Two of the most obvious uses for a patient portal—the ability for physicians or office staff and patients to exchange secure messages and the ability for patients to request or schedule appointments online—are also the most underused by provider organizations.
Patients love the convenience and flexibility of online scheduling and messaging, Gordon says. “I requested an appointment for my mammogram on a Sunday evening and was able to request times that I had available and were the most convenient for me. I received a call back from the central scheduling office confirming an appointment date and time. I can also go back to the portal and see all of my future scheduled appointments, add it to my personal calendar, and print out a map for directions.”
Messaging and appointment services improve patient satisfaction, says Barbara Fahl-Watkins, administrator of the Heart & Vascular Center of Arizona, a five-facility clinic based in Phoenix. “Patients do not want to be on hold or navigate through automated phone messaging. The portal avoids both of those issues.”
Another emerging use for portals: checking in with patients at home. “Many of our patients are now on some form of home monitoring,” says Fahl-Watkins. Patients use the portal to send results of blood pressure readings, monitoring results for blood thinners, daily weights for congestive heart failure patients, and blood sugar levels for diabetics.
Portals that pay it forward

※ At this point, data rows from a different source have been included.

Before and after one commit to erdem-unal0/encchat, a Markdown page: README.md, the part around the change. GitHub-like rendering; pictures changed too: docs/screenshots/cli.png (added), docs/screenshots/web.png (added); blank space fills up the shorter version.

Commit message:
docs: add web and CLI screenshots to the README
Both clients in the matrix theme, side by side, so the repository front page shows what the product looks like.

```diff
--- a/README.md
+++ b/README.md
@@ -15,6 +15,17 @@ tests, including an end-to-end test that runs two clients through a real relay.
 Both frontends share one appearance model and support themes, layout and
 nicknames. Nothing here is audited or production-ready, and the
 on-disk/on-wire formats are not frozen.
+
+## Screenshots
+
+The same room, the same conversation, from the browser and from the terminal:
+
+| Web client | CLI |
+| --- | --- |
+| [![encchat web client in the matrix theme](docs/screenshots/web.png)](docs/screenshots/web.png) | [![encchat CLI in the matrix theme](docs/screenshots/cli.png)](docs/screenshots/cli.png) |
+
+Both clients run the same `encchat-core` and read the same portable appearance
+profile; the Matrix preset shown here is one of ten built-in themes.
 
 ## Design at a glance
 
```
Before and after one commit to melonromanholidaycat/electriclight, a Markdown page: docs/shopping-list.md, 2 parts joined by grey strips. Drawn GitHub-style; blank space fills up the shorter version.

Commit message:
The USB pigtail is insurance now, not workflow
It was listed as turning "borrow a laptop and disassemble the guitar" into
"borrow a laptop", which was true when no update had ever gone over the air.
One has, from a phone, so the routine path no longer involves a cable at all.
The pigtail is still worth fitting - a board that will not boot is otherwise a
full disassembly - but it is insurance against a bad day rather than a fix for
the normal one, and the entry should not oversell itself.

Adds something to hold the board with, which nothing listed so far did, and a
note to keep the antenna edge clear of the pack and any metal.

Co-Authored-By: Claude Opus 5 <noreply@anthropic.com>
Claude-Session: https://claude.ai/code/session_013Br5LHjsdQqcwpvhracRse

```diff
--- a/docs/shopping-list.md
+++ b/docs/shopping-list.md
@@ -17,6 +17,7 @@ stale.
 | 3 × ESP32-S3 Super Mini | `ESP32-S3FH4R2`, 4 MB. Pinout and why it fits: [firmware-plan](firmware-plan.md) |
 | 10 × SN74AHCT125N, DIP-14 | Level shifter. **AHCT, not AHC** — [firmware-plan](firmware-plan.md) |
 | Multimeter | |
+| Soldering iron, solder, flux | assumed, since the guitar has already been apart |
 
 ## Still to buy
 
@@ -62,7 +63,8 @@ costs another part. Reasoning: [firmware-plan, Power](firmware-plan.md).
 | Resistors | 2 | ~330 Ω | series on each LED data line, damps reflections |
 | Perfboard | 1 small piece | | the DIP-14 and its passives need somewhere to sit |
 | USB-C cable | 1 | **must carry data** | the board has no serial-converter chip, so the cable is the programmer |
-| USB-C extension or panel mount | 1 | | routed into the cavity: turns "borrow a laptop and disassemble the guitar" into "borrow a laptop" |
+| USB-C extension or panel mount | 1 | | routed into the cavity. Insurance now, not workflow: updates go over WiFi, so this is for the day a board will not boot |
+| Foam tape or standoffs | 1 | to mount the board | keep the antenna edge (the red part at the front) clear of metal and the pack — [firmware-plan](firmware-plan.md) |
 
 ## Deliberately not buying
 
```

Portals can benefit providers, too—often with measurable cost savings or improvements in efficiency.
Reducing staff time spent talking to patients or taking messages is “a huge cost saving,” says Fahl-Watkins. “The number of incoming calls has dropped by 20% with the advent of our portal.”
Bill pay is another option that patients like and that can have a direct impact on revenue. “The ease of simply being able to go into the portal and pay your bill online is going to improve financial efficiencies,” Gordon says.